The Surrealist movement in Europe thrived until the World War II. It fell apart as the war approached. A lot of the influential artists fled from Europe to New York, and spent the war there. This group included Breton, Dali, Ernst, and Masson among others. Across the Atlantic, the movement was revived, with the help of Peggy Guggenheim and Julien Levy Galleries. At the start of the 1940s, it has even reached Mexico, as Breton organized the fourth International Surrealist Exhibition in Mexico City. This exhibition is of great importance, as it involved Frida Kahlo and Diego Rivera, although neither of them belonged to the movement officially.
Surrealism was one of the movements in history of art that has left the deepest marks of the art evolution. It has brought great innovations in techniques and methods of artistic process, new approach to the visual, the renunciation of traditional conventions and an array of free thinking ideas. Although the movement was not adopted by new artists after the war, some of the Abstract Expressionists found their base in the realm of Surrealism.
Giorgio De Chirico – The Song of Love, 1914
It is the exemplary work of metaphysical painting De Chirico founded. This is one of the most famous paintings created by the Italian master, and it is usually considered the pre-surrealist work, because it was painted ten years before Breton established the style.
Max Ernst, The Barbarians, 1937
The deserted, apocalyptic landscape is host to two figures, shaped as mixture of human and animal form, fighting each other. The theme of violence was often found in the art of Surrealists.
Joan Miro – The Potato, 1928
The automatized representation of a giant woman, assembled of associative shapes and pieces. The painting is one of the most famous works of Miro, and it is named per the potato-shaped brown lump, serving as, presumably an eye, on a woman’s forehead.
Rene Magritte – False Mirror
One of the most famous paintings by Rene Magritte. Here, the artists insinuates how human vision is limited, where mirror signifies a physical reflection, while the eye is the symbol of selective and subjective personal view. It is layered with meaning, as an eye can be looked by, looked through and looked in.

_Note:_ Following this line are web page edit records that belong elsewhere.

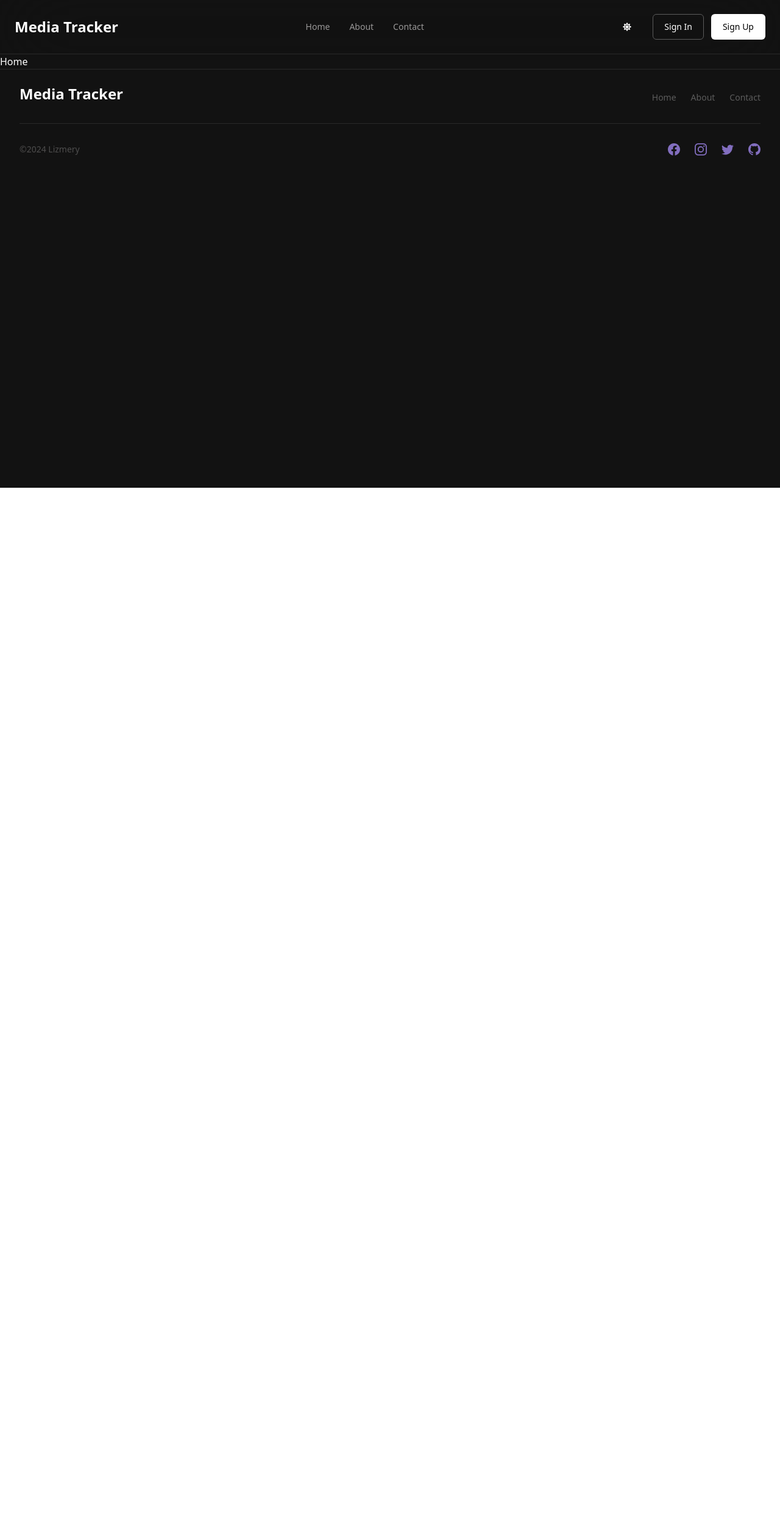
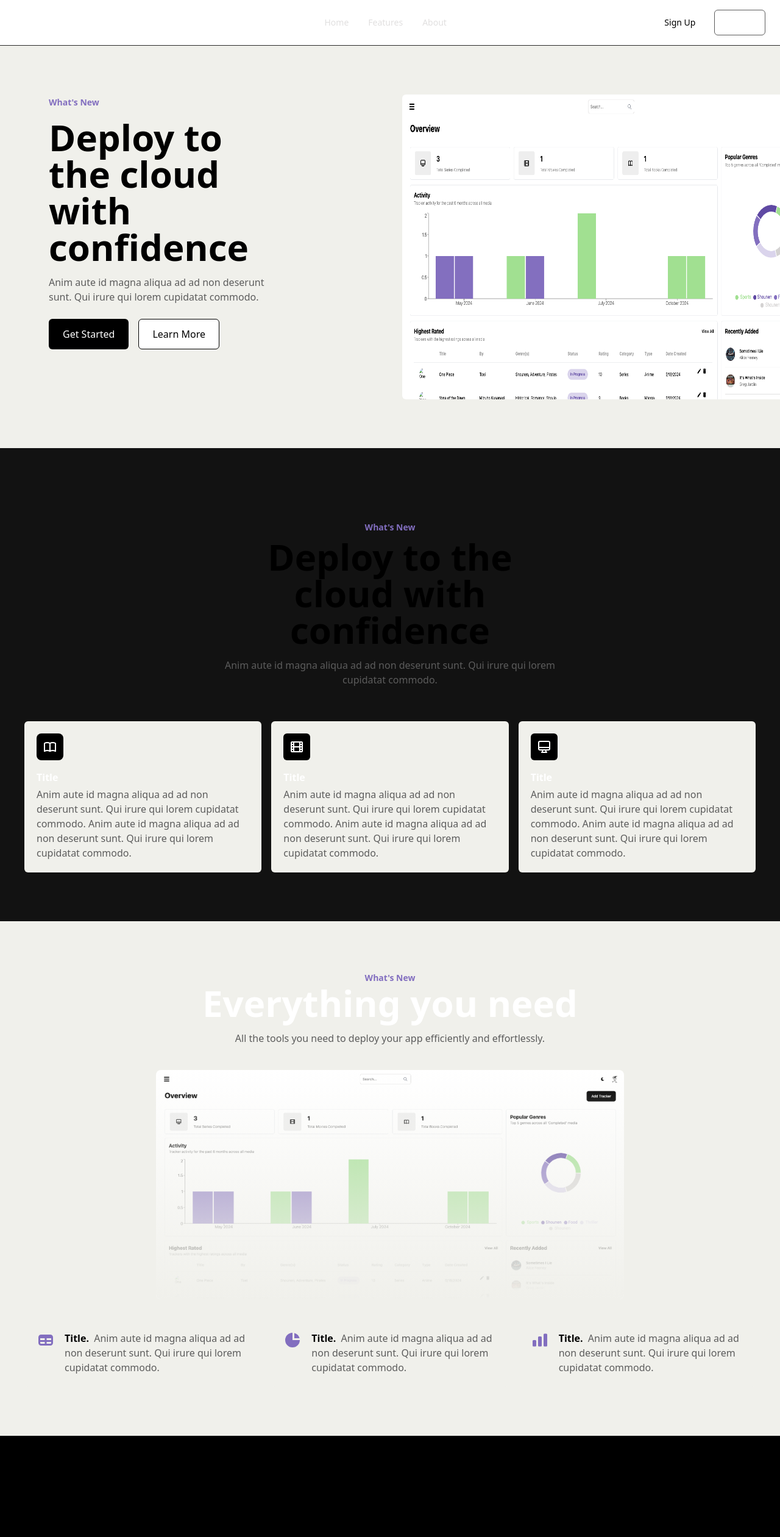
Before and after one commit to lizmery/faves-tracker, a React app in the folder client/: page / in a window 1280 px wide. Shown: the top 2521 px of the page at 61% size. Before the commit the page ends 800 px from the top, so only its background shows below. Built offline with nearby package versions, Linux system fonts and the light colour scheme; no server answers; the HTML template or start-up script is replaced by a standard one.

Commit message:
update home page components styling

```diff
--- a/client/src/App.jsx
+++ b/client/src/App.jsx
@@ -8,8 +8,6 @@ import FooterComponent from "./components/Footer"
 import PrivateRoute from "./components/PrivateRoute"
 import Search from "./pages/Search"
 import TrackerPage from "./pages/TrackerPage"
-
-//TODO: create ABOUT, and CONTACT pages
 
 function App() {
   return (
--- a/client/src/components/Footer.jsx
+++ b/client/src/components/Footer.jsx
@@ -15,9 +15,9 @@ export default function FooterComponent() {
                             <div className="w-full justify-between sm:flex sm:items-center sm:justify-between">
                                 <Link to='/' className='text-2xl font-bold'>Media Tracker</Link>
                                 <Footer.LinkGroup className='dark:text-grayLine mt-4 lg:mt-auto text-darkGray'>
-                                    <Footer.Link href='/'>Home</Footer.Link>
-                                    <Footer.Link href='/'>About</Footer.Link>
-                                    <Footer.Link href='/'>Contact</Footer.Link>
+                                    <Footer.Link href='#hero'>Home</Footer.Link>
+                                    <Footer.Link href='#features'>Features</Footer.Link>
+                                    <Footer.Link href='#about'>About</Footer.Link>
                                 </Footer.LinkGroup>
                             </div>
                             <div className="w-full sm:flex sm:items-center sm:justify-between mt-8 border-t dark:border-darkGray pt-8">
--- a/client/src/components/Header.jsx
+++ b/client/src/components/Header.jsx
@@ -145,34 +145,28 @@ export default function Header() {
                 </>
             ) : (
                 <>
-                    <Navbar fluid className='dark:bg-transparent bg-transparent border-b dark:border-darkGray backdrop-blur-3xl sticky top-0 z-[100] w-full py-4' theme={navTheme}>
+                    <Navbar fluid className='bg-white border-b dark:border-darkGray backdrop-blur-3xl sticky top-0 z-[100] w-full py-4' theme={navTheme}>
                         <Navbar.Brand href='/' className=' text-2xl  font-semibold'>
                             Media Tracker
                         </Navbar.Brand>
                         <div className='flex md:order-2 lg:gap-3 gap-2'>
-                            <Button
-                                className='w-14 h-14 inline text-bgDark dark:text-white focus:ring-transparent hover:opacity-80 text-xl'
-                                onClick={() => dispatch(toggleTheme())}
-                            >
-                                {theme === 'dark' ? <FaSun /> : <FaMoon />}
-                            </Button>
+                            <Link to='/sign-up' className='items-center flex'>
+                                <Button className='dark:bg-white bg-black dark:text-black text-white rounded-md'>Sign Up</Button>
+                            </Link>
                             <Link to='/sign-in' className='items-center flex'>
                                 <Button className='bg-transparent dark:text-white text-black border dark:border-grayLine border-black rounded-md'>Sign In</Button>
-                            </Link>
-                            <Link to='/sign-up' className='items-center flex'>
-                                <Button className='dark:bg-white bg-black dark:text-black text-white rounded-md'>Sign Up</Button>
                             </Link>
                             <Navbar.Toggle />
                         </div>
                         <Navbar.Collapse className='dark:text-[#B8B8B8]'>
                             <Navbar.Link active={path === '/'} as={'div'} className='text-bgDark dark:text-lightGray border-none opacity-70 dark:hover:text-lightGray dark:hover:bg-darkGray hover:opacity-100'>
-                                <Link to='/'>Home</Link>
+                                <a href='#hero'>Home</a>
                             </Navbar.Link>
-                            <Navbar.Link active={path === '/about'} as={'div'} className='text-bgDark dark:text-lightGray border-none opacity-70 dark:hover:text-lightGray hover:opacity-100 dark:hover:bg-darkGray'>
-                                <Link to='/about'>About</Link>
+                            <Navbar.Link active={path === '/#features'} as={'div'} className='text-bgDark dark:text-lightGray border-none opacity-70 dark:hover:text-lightGray hover:opacity-100 dark:hover:bg-darkGray'>
+                                <a href='#features'>Features</a>
                             </Navbar.Link>
-                            <Navbar.Link active={path === '/contact'} as={'div'} className='text-bgDark dark:text-lightGray border-none opacity-70 dark:hover:text-lightGray hover:opacity-100 dark:hover:bg-darkGray'>
-                                <Link to='/contact'>Contact</Link>
+                            <Navbar.Link active={path === '/#about'} as={'div'} className='text-bgDark dark:text-lightGray border-none opacity-70 dark:hover:text-lightGray hover:opacity-100 dark:hover:bg-darkGray'>
+                                <a href='#about'>About</a>
                             </Navbar.Link>
                         </Navbar.Collapse>
                     </Navbar>
--- a/client/src/components/ThemeProvider.jsx
+++ b/client/src/components/ThemeProvider.jsx
@@ -4,8 +4,8 @@ export default function ThemeProvider({ children }) {
     const { theme } = useSelector((state) => state.theme)
 
     return (
-        <div className={theme}>
-            <div className='bg-white text-black dark:text-white dark:bg-bgDark min-h-screen'>
+        <div className={`${theme} scroll-smooth`}>
+            <div className='bg-white text-black dark:text-white dark:bg-bgDark min-h-screen scroll-smooth'>
                 {children}
             </div>
         </div>
--- a/client/src/components/dashboard/DashOverview.jsx
+++ b/client/src/components/dashboard/DashOverview.jsx
@@ -122,7 +122,7 @@ export default function DashOverview() {
                     <div className='col-span-3 flex flex-col lg:flex-row gap-4 lg:max-h-[100px]'>
                         {completedTrackers.map((trackerCategory) => (
                             <div className='border dark:bg-[#1f1f1f] p-4 lg:p-5 flex gap-6 items-center w-full rounded-md text-left dark:border-darkGray'>
-                                <div className='bg-[#eee] dark:bg-bgDark h-full lg:h-auto p-4 lg:p-6 rounded-md flex items-center'>
+                                <div className='bg-[#f0f0eb] dark:bg-bgDark h-full lg:h-auto p-4 lg:p-6 rounded-md flex items-center'>
                                     {trackerCategory._id === 'Series' ? <HiOutlineDesktopComputer className='text-2xl' /> : trackerCategory._id === 'Books' ? <HiOutlineBookOpen className='text-2xl' /> : <HiOutlineFilm className='text-2xl' /> }
                                 </div>
                                 <div className='flex lg:flex-col lg:gap-2 gap-3 items-center lg:items-start'>
--- a/client/src/components/homePage/About.jsx
+++ b/client/src/components/homePage/About.jsx
@@ -0,0 +1,63 @@
+import heroImg from '../../assets/heroImg.png'
+import {
+    HiChartBar,
+    HiChartPie,
+    HiTable,
+  } from 'react-icons/hi'
+
+export default function About() {
+    return (
+        <section id='about' className="relative py-20 p-10 bg-[#f0f0eb] text-center">
+            <span className='text-sm font-semibold text-primary rounded-full'
+                    >What's New
+                </span>
+            <h2 className="lg:text-6xl text-3xl font-bold mb-4">Everything you need</h2>
+            <p className="text-grayLine mb-10">All the tools you need to deploy your app efficiently and effortlessly.</p>
+
+
+            <div className="relative mx-auto max-w-3xl mb-8">
+                <img src={heroImg} alt="Product Preview" className="rounded-lg" />
+                <div className="absolute inset-0 bg-gradient-to-b from-transparent to-[#f0f0eb] rounded-lg"></div>
+            </div>
+
+            <div>
+            <div className='flex flex-col lg:flex-row gap-4 text-left'>
+                <div className='flex gap-4 bg-[#f0f0eb] p-5 rounded-md'>
+                    <div className=''>
+                        <HiTable className='text-primary text-3xl' />
+                    </div>
+                    <div>
+                        <p className='text-grayLine'>
+                        <span className='text-black font-bold pr-1'>Title. </span>
+                        Anim aute id magna aliqua ad ad non deserunt sunt. Qui irure qui lorem cupidatat commodo.
+                        </p>
+                    </div>
+                </div>
+                <div className='flex gap-4 bg-[#f0f0eb] p-5 rounded-md'>
+                    <div className=''>
+                        <HiChartPie className='text-primary text-3xl' />
+                    </div>
+                    <div>
+                        <p className='text-grayLine'>
+                        <span className='text-black font-bold pr-1'>Title. </span>
+                        Anim aute id magna aliqua ad ad non deserunt sunt. Qui irure qui lorem cupidatat commodo.
+                        </p>
+                    </div>
+                </div>
+                <div className='flex gap-4 bg-[#f0f0eb] p-5 rounded-md'>
+                    <div className=''>
+                        <HiChartBar className='text-primary text-3xl' />
+                    </div>
+                    <div>
+                        <p className='text-grayLine'>
+                        <span className='text-black font-bold pr-1'>Title. </span>
+                        Anim aute id magna aliqua ad ad non deserunt sunt. Qui irure qui lorem cupidatat commodo.
+                        </p>
+                    </div>
+                </div>
+            </div>
+            </div>
+        </section>
+
+    )
+}
--- a/client/src/components/homePage/Features.jsx
+++ b/client/src/components/homePage/Features.jsx
@@ -0,0 +1,61 @@
+import {
+    HiOutlineBookOpen,
+    HiOutlineFilm,
+    HiOutlineDesktopComputer,
+  } from 'react-icons/hi'
+
+export default function Features() {
+    return (
+        <section id='features' className='mt-20 p-10 flex-col mb-10'>
+            <div className='flex flex-col justify-center items-center text-center mb-14'>
+                <span className='text-sm font-semibold text-primary rounded-full'
+                    >What's New
+                </span>
+                <h1 className='mt-2 text-4xl lg:text-6xl font-bold leading-tight text-black max-w-xl'>
+                    Deploy to the cloud with confidence
+                </h1>
+                <p className='mt-4 text-grayLine max-w-xl'>
+                    Anim aute id magna aliqua ad ad non deserunt sunt. Qui irure qui lorem cupidatat commodo.
+                </p>
+            </div>
+            <div className='flex flex-col lg:flex-row gap-4'>
+                <div className='flex flex-col gap-4 bg-[#f0f0eb] p-5 rounded-md'>
+                    <div className='bg-black p-1 w-11 h-11 rounded-lg flex items-center justify-center'>
+                        <HiOutlineBookOpen className='text-white text-2xl font-light' />
+                    </div>
+                    <div>
+                        <h1 className='font-semibold'>Title</h1>
+                        <p className=' text-grayLine pt-1'>
+                            Anim aute id magna aliqua ad ad non deserunt sunt. Qui irure qui lorem cupidatat commodo.
+                            Anim aute id magna aliqua ad ad non deserunt sunt. Qui irure qui lorem cupidatat commodo.
+                        </p>
+                    </div>
+                </div>
+                <div className='flex flex-col gap-4 bg-[#f0f0eb] p-5 rounded-md'>
+                    <div className='bg-black p-1 w-11 h-11 rounded-md flex items-center justify-center'>
+                        <HiOutlineFilm className='text-white text-2xl' />
+                    </div>
+                    <div>
+                        <h1 className='font-semibold'>Title</h1>
+                        <p className=' text-grayLine pt-1'>
+                            Anim aute id magna aliqua ad ad non deserunt sunt. Qui irure qui lorem cupidatat commodo.
+                            Anim aute id magna aliqua ad ad non deserunt sunt. Qui irure qui lorem cupidatat commodo.
+                        </p>
+                    </div>
+                </div>
+                <div className='flex flex-col gap-4 bg-[#f0f0eb] p-5 rounded-md'>
+                    <div className='bg-black p-1 w-11 h-11 rounded-md flex items-center justify-center'>
+                        <HiOutlineDesktopComputer className='text-white text-2xl' />
+                    </div>
+                    <div>
+                        <h1 className='font-semibold'>Title</h1>
+                        <p className=' text-grayLine pt-1'>
+                            Anim aute id magna aliqua ad ad non deserunt sunt. Qui irure qui lorem cupidatat commodo.
+                            Anim aute id magna aliqua ad ad non deserunt sunt. Qui irure qui lorem cupidatat commodo.
+                        </p>
+                    </div>
+                </div>
+            </div>
+        </section>
+    )
+}
--- a/client/src/components/homePage/Hero.jsx
+++ b/client/src/components/homePage/Hero.jsx
@@ -0,0 +1,27 @@
+import heroImg from '../../assets/heroImg.png'
+import { Button } from 'flowbite-react'
+
+export default function Hero() {
+    return (
+        <section id='hero' className='relative flex flex-col lg:flex-row items-center lg:items-start justify-between p-10 lg:p-20 bg-[#f0f0eb] text-white overflow-hidden'>
+            <div className='flex-1 max-w-xl'>
+                <span className='text-sm font-semibold text-primary rounded-full py-1'
+                    >What's New
+                </span>
+                <h1 className='mt-4 text-4xl lg:text-6xl font-bold leading-tight text-black'>
+                    Deploy to the cloud with confidence
+                </h1>
+                <p className='mt-4 text-grayLine'>
+                    Anim aute id magna aliqua ad ad non deserunt sunt. Qui irure qui lorem cupidatat commodo.
+                </p>
+                <div className='mt-6 flex space-x-4 items-center'>
+                    <Button className='bg-black text-white rounded-md' size='lg'>Get Started</Button>
+                    <Button className='bg-white text-black border border-black rounded-md' size='lg'>Learn More</Button>
+                </div>
+            </div>
+            <div className='flex-1 relative mt-10 lg:mt-0 lg:ml-10'>
+                <img src={heroImg} alt='Product Preview' className=' rounded-md w-[550px] min-h-[350px] lg:w-[700px] lg:min-h-[500px] max-w-none object-fill relative -right-10 lg:-right-40' />
+            </div>
+        </section>
+    )
+}
--- a/client/src/pages/Home.jsx
+++ b/client/src/pages/Home.jsx
@@ -1,8 +1,17 @@
 import React from 'react'
+import Hero from '../components/homePage/Hero'
+import About from '../components/homePage/About'
+import Features from '../components/homePage/Features'
+import CallToAction from '../components/homePage/CallToAction'
 
 const Home = () => {
   return (
-    <div>Home</div>
+    <div>
+      <Hero />
+      <Features />
+      <About />
+      <CallToAction />
+    </div>
   )
 }
 
```
Also changed, not shown: client/src/components/homePage/CallToAction.jsx (+11 -0 lines), client/src/pages/TrackerPage.jsx (+33 -13 lines), client/src/assets/heroImg.png (added).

Andre Masson – Gradiva, 1939
An interpretation of an ancient relief from Pompeii, Gradiva, that impressed the Surrealists, after Sigmund Freud published an essay inspired by the piece. One of the feet, the erect one, references the ancient relief, today found in the Vatican Museum.
Yves Tanguy – Indefinite Divisibility, 1942
A curious turn on association and subconscious. The mystery of the painting leaves it open to interpretation, with hints of uncertainty in the blurred horizon and domination blue palette.
Man Ray – Kiki de Montparnasse Le Violon d’Ingres, 1924
Man Ray was infatuated by Kiki, who was his companion and his muse. He was also a pioneer of Surrealist photography. Here he captured his beloved, turning her into a beautiful object, “le violon” as depicted by the famous painter Dominique Ingres.
Paul Delvaux – Great Sirens, 1947
As a Belgian, Delvaux was under the great influence of Rene Magritte. This painting evokes ancient theatre with fantastic beings, as the artist imagined it, and not as if it would have looked, if it ever existed.
Frida Kahlo – Two Fridas, 1939
Frida wrote in her diary that this double-self portrait was inspired by an imaginary childhood friend she had. It represents two personalities of the painter. Here she portrays her two natures, the tame and the wild one, as both hearts are exposed evoking the excruciating pain she was in. Frida Kahlo produced a number of works under the influence of European surrealism.